Introducing malaria rapid diagnostic tests at registered drug shops in Uganda
Limitations of diagnostic testing in the reality of diagnosis
Chandler et al.
Social Science & Medicine 2011
In Uganda, around two thirds of medicines are procured from the private sector, mostly from drug shops. The introduction of malaria rapid diagnostic tests (RDTs) at drug shops therefore has the potential to make a significant contribution to targeting antimalarial drugs to those with malaria parasites. We undertook formative research in a district in Uganda in preparation for a randomised trial of RDTs in drug shops. In May to July 2009, we interviewed 9 drug shop workers, 5 health workers and 4 district health officials and carried out 10 focus group discussions with a total of 75 community members to investigate the role of drug shops and the potential for implementation of RDTs at these health care outlets.

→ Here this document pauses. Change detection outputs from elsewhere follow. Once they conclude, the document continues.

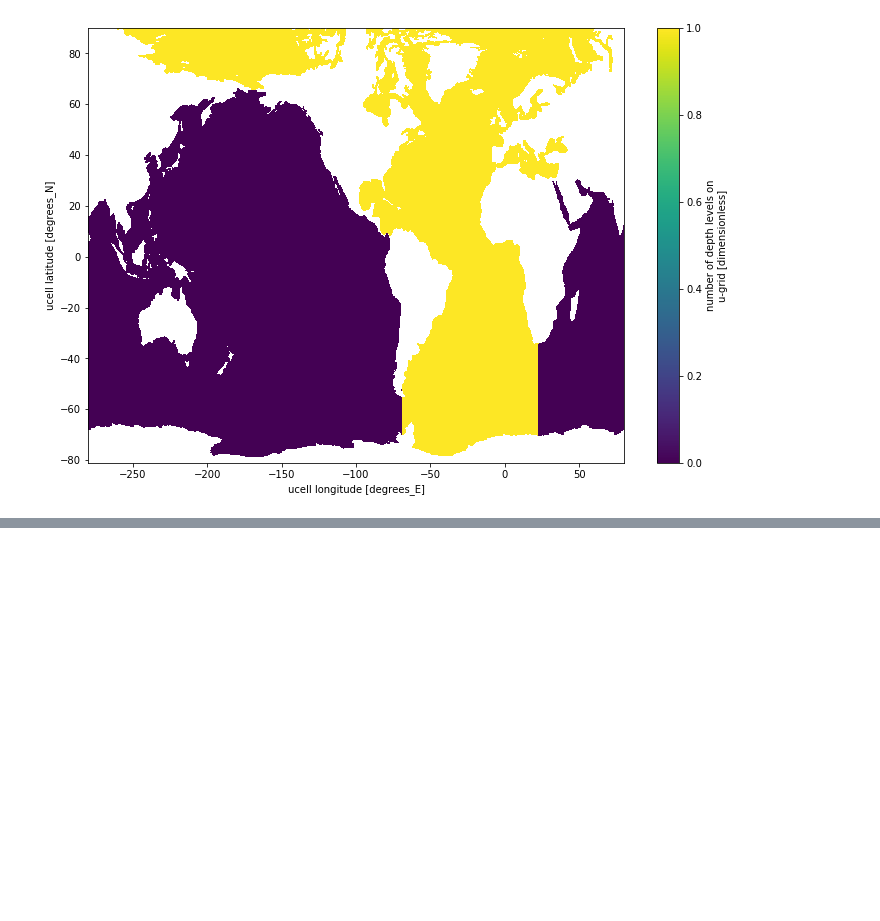
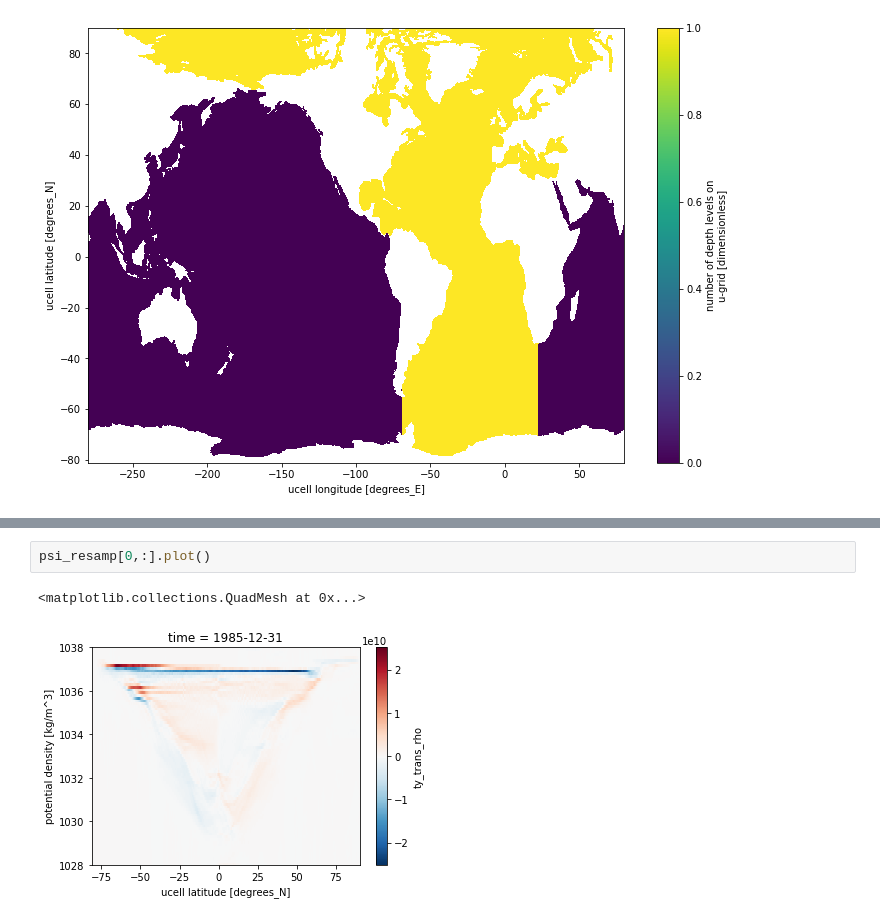
Before and after one commit to aidanheerdegen/amoc_notebook, a Jupyter notebook: Andy_AMOC_OM2-Copy1.ipynb, the cells around one changed output, grey strips where cells are left out. Cells and saved outputs as stored; diff of their text form; blank space fills up the shorter version.

```diff
--- a/Andy_AMOC_OM2-Copy1.ipynb
+++ b/Andy_AMOC_OM2-Copy1.ipynb
@@ -75 +76,6 @@ Coordinates:
+# %%
+psi_resamp[0,:].plot()
+# %% [output]
+<matplotlib.collections.QuadMesh at 0x...>
+[figure, added]
 # %%
```
Also changed, not shown: parts of 5 cells of this notebook.
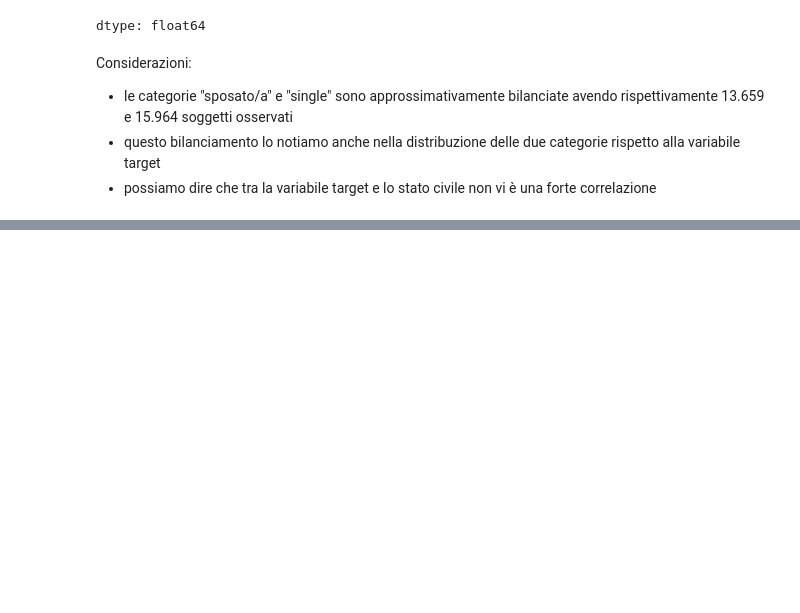
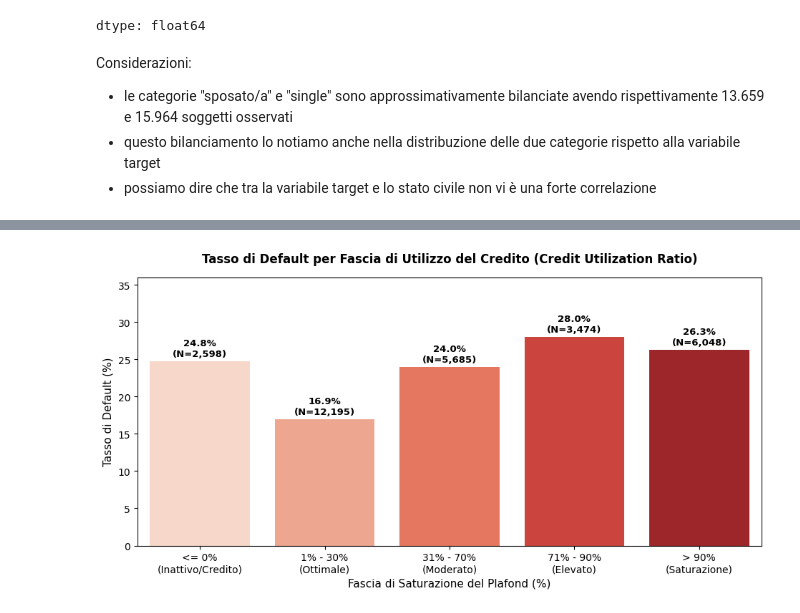
Before and after one commit to caterinaghiani/progetto_datascience, a Jupyter notebook: notebooks/progetto_datascience.ipynb, the cells around one changed output, grey strips where cells are left out. Cells and saved outputs as stored; diff of their text form; code cells hidden in the pictures; blank space fills up the shorter version.

Commit message:
analisi conclusa

```diff
--- a/notebooks/progetto_datascience.ipynb
+++ b/notebooks/progetto_datascience.ipynb
@@ -666,0 +764,84 @@ Considerazioni:
+# %%
+credit_util = credit.copy()
+
+# Calcolo del rapporto di utilizzo (%)
+credit_util['UTILIZATION_RATIO'] = (
+    credit_util['BILL_AMT1'] / credit_util['LIMIT_BAL']
+) * 100
+
+# Definizione delle fasce di utilizzo del credito
+limiti_util = [-float('inf'), 0, 30, 70, 90, float('inf')]
+etichette_util = [
+    '<= 0%\n(Inattivo/Credito)',
+    '1% - 30%\n(Ottimale)',
+    '31% - 70%\n(Moderato)',
+    '71% - 90%\n(Elevato)',
+    '> 90%\n(Saturazione)',
+]
+
+credit_util['FASCIA_UTILIZZO'] = pd.cut(
+    credit_util['UTILIZATION_RATIO'], bins=limiti_util, labels=etichette_util
+)
+
+
+# TABELLA: Valori Assoluti e Percentuali
+
+tabella_util = (
+    credit_util.groupby('FASCIA_UTILIZZO', observed=False)
+    .agg(
+        Totale_Osservazioni=('default payment next month', 'count'),
+        Solvibili_N=('default payment next month', lambda x: (x == 0).sum()),
+        Insolventi_N=('default payment next month', lambda x: (x == 1).sum()),
+        Tasso_Default_Pct=('default payment next month', lambda x: x.mean() * 100),
+    )
+    .round(2)
+)
+
+print("--- ANALISI TASSO DI DEFAULT PER FASCIA DI UTILIZZO DEL CREDITO ---")
+print(tabella_util)
+
+
+# GRAFICO: Tasso di Default con N Osservazioni
+
+plt.figure(figsize=(9.5, 5))
+
+df_chart_util = tabella_util.reset_index()
+
+ax = sns.barplot(
+    data=df_chart_util,
+    x='FASCIA_UTILIZZO',
+    y='Tasso_Default_Pct',
+    hue='FASCIA_UTILIZZO',
+    palette='Reds',
+    legend=False,
+)
+
+plt.title(
+    'Tasso di Default per Fascia di Utilizzo del Credito (Credit Utilization Ratio)',
+    fontsize=12,
+    fontweight='bold',
+    pad=15,
+)
+plt.xlabel('Fascia di Saturazione del Plafond (%)', fontsize=11)
+plt.ylabel('Tasso di Default (%)', fontsize=11)
+
+for i, p in enumerate(ax.patches):
+    height = p.get_height()
+    n_obs = df_chart_util.loc[i, 'Totale_Osservazioni']
+    if height > 0:
+        ax.annotate(
+            f'{height:.1f}%\n(N={n_obs:,})',
+            (p.get_x() + p.get_width() / 2.0, height),
+            ha='center',
+            va='bottom',
+            xytext=(0, 3),
+            textcoords='offset points',
+            fontsize=9.5,
+            fontweight='bold',
+        )
+
+plt.ylim(0, max(df_chart_util['Tasso_Default_Pct']) + 8)
+plt.tight_layout()
+plt.savefig('credit_utilization_rates.png', dpi=300, bbox_inches='tight')
+plt.show()
+# %% [output]
@@ -666,0 +864 @@ Considerazioni:
+[figure, added]
```
Also changed, not shown: parts of 46 cells of this notebook.
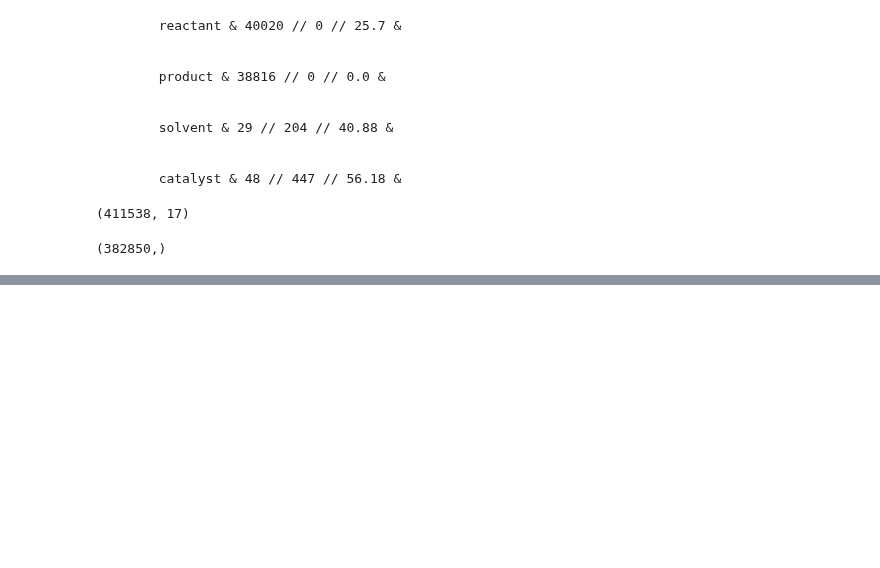
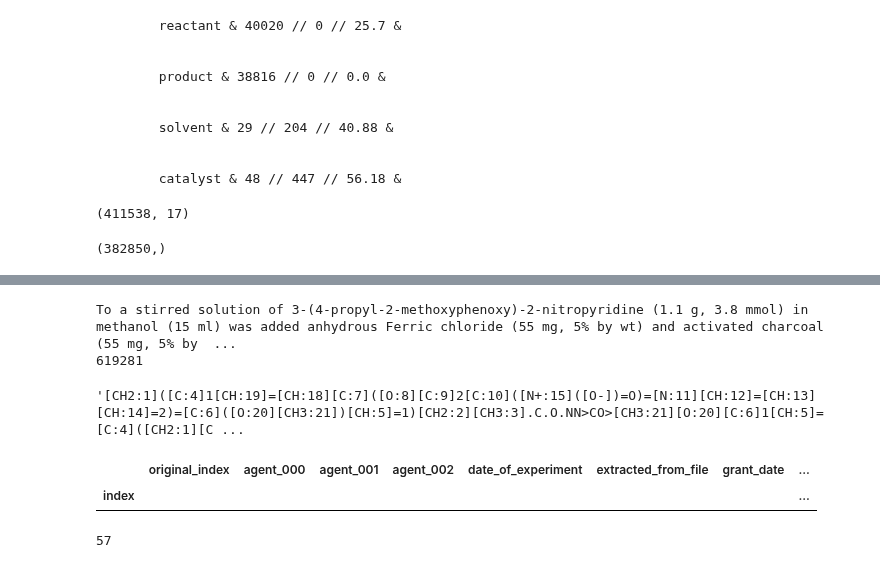
Before and after one commit to sustainable-processes/ORDerly, a Jupyter notebook: notebooks/dataset_freq.ipynb, the cells around one changed output, grey strips where cells are left out. Cells and saved outputs as stored; diff of their text form; code cells hidden in the pictures; blank space fills up the shorter version.

```diff
--- a/notebooks/dataset_freq.ipynb
+++ b/notebooks/dataset_freq.ipynb
@@ -116,0 +143,11 @@ df['product_000'].value_counts().shape
+# %%
+# Bug 2: Charcol is being written as "C" -> this becomes CH4
+print(df[df['agent_001'] == "C"]['procedure_details'].iloc[0])
+print(df[df['agent_001'] == "C"]['procedure_details'].index[0])
+# %% [output]
+To a stirred solution of 3-(4-propyl-2-methoxyphenoxy)-2-nitropyridine (1.1 g, 3.8 mmol) in methanol (15 ml) was added anhydrous Ferric chloride (55 mg, 5% by wt) and activated charcoal (55 mg, 5% by  ...
+619281
+# %%
+df.loc[619281]['rxn_str']
+# %% [output]
+'[CH2:1]([C:4]1[CH:19]=[CH:18][C:7]([O:8][C:9]2[C:10]([N+:15]([O-])=O)=[N:11][CH:12]=[CH:13][CH:14]=2)=[C:6]([O:20][CH3:21])[CH:5]=1)[CH2:2][CH3:3].C.O.NN>CO>[CH3:21][O:20][C:6]1[CH:5]=[C:4]([CH2:1][C ...
@@ -116,0 +156,9 @@ df['product_000'].value_counts().shape
+# %%
+df[df['procedure_details'] == "zeolite"]
+# %% [output]
+|  | original_index | agent_000 | agent_001 | agent_002 | date_of_experiment | extracted_from_file | grant_date | ... |
+| index |  |  |  |  |  |  |  | ... |
+# %%
+len(df[df['agent_002'] == "C"])
+# %% [output]
+57
```
Also changed, not shown: parts of 16 cells of this notebook, 18 other files.
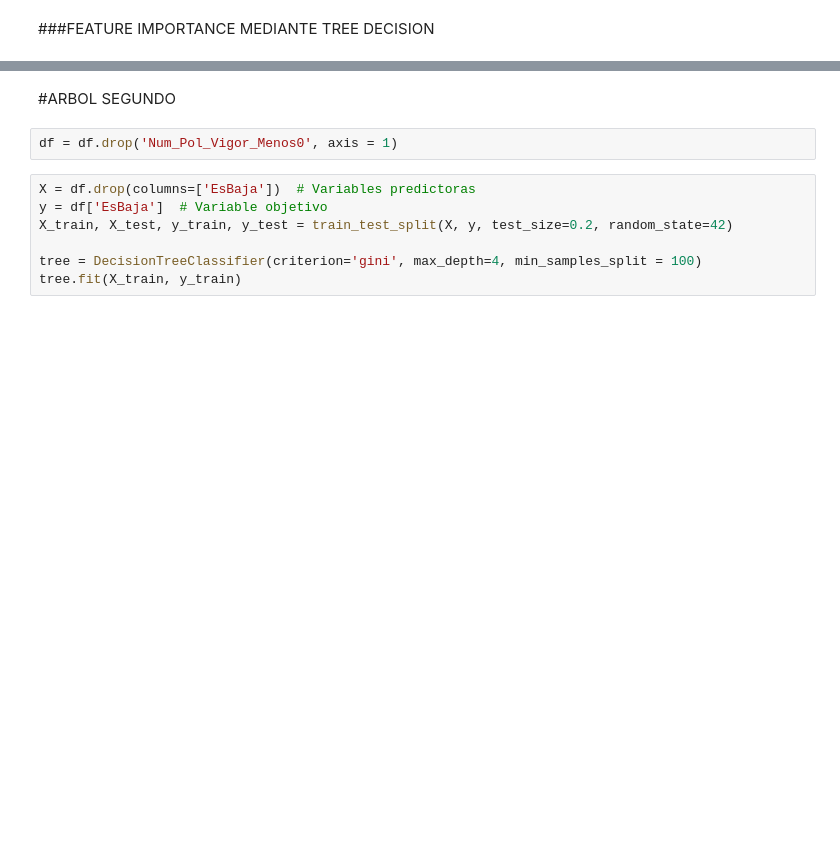
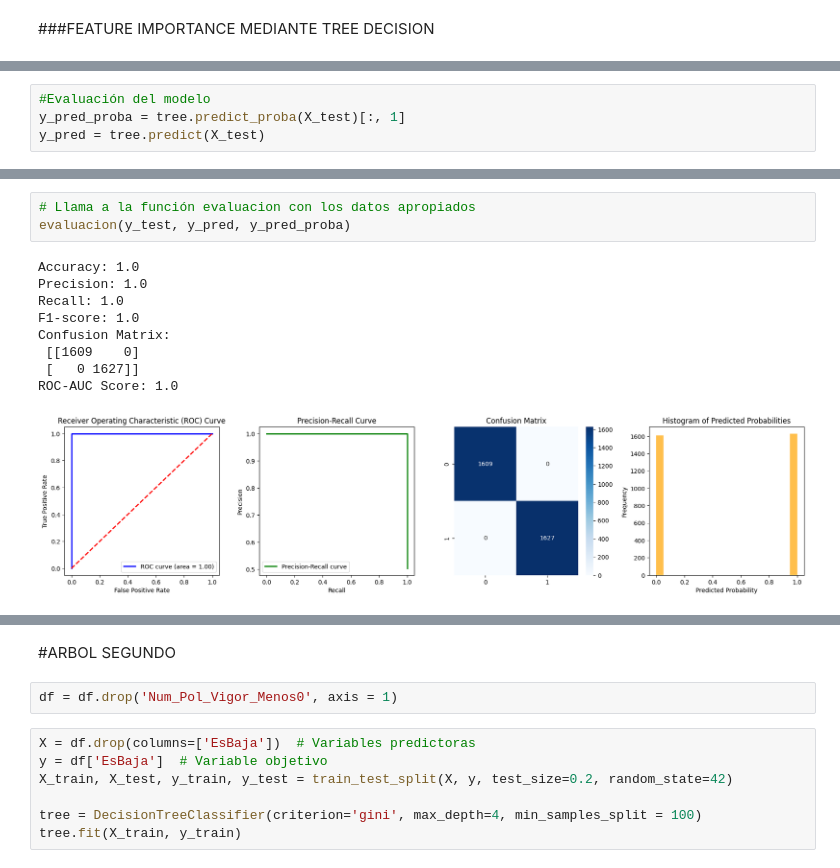
Before and after one commit to SorayaFrancoLopez/NN_churn_proyect_insurance, a Jupyter notebook: STEP_2_Feature_importance.ipynb, the cells around one changed output, grey strips where cells are left out. Cells and saved outputs as stored; diff of their text form; blank space fills up the shorter version.

```diff
--- a/STEP_2_Feature_importance.ipynb
+++ b/STEP_2_Feature_importance.ipynb
@@ -87,0 +84,4 @@ Confusion Matrix:
+# %%
+#Evaluación del modelo
+y_pred_proba = tree.predict_proba(X_test)[:, 1]
+y_pred = tree.predict(X_test)
@@ -87,0 +154,13 @@ Confusion Matrix:
+# %%
+# Llama a la función evaluacion con los datos apropiados
+evaluacion(y_test, y_pred, y_pred_proba)
+# %% [output]
+Accuracy: 1.0
+Precision: 1.0
+Recall: 1.0
+F1-score: 1.0
+Confusion Matrix:
+ [[1609    0]
+ [   0 1627]]
+ROC-AUC Score: 1.0
+[figure, added]
```
Also changed, not shown: parts of 42 cells of this notebook.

Drug shops were seen to provide an important service to community members, the nature of which is determined by responsiveness to client demands. However, drug shops hold a liminal status: in the eyes of different actors, these outlets are at once a shop and clinic; legitimate and illegitimate; and trusted and distrusted. Malaria treatment was found to be synonymous with diagnosis. Diagnostic testing was deemed useful in theory, and community members were curious about the results, with the expectation that a test would decrease uncertainty and help secure an end to illness. However, whether testing would be sought as a routine step in treatment decisions in practice is uncertain, since the appeal of the tests waned in light of their costs and potential for results to conflict with presumed diagnosis.
Interventions that increase awareness of multiple causes and management of malaria-like illness will be needed to support the new rationalisation for malaria treatment represented by parasitological diagnosis.
Sustainable aquaculture in Bangladesh
Rather than asking how antibiotics enable livelihoods in situations of increasing precarity, our research asks whether it is possible to...
Social Science and AMR Research Symposium: Event
The AMIS Programme hosted a work-in-progress symposium and networking event on 10 September 2018, at the British Academy.
Submissions to the AMIS Hub
Are you a social scientist who is working in antimicrobial resistance (AMR)?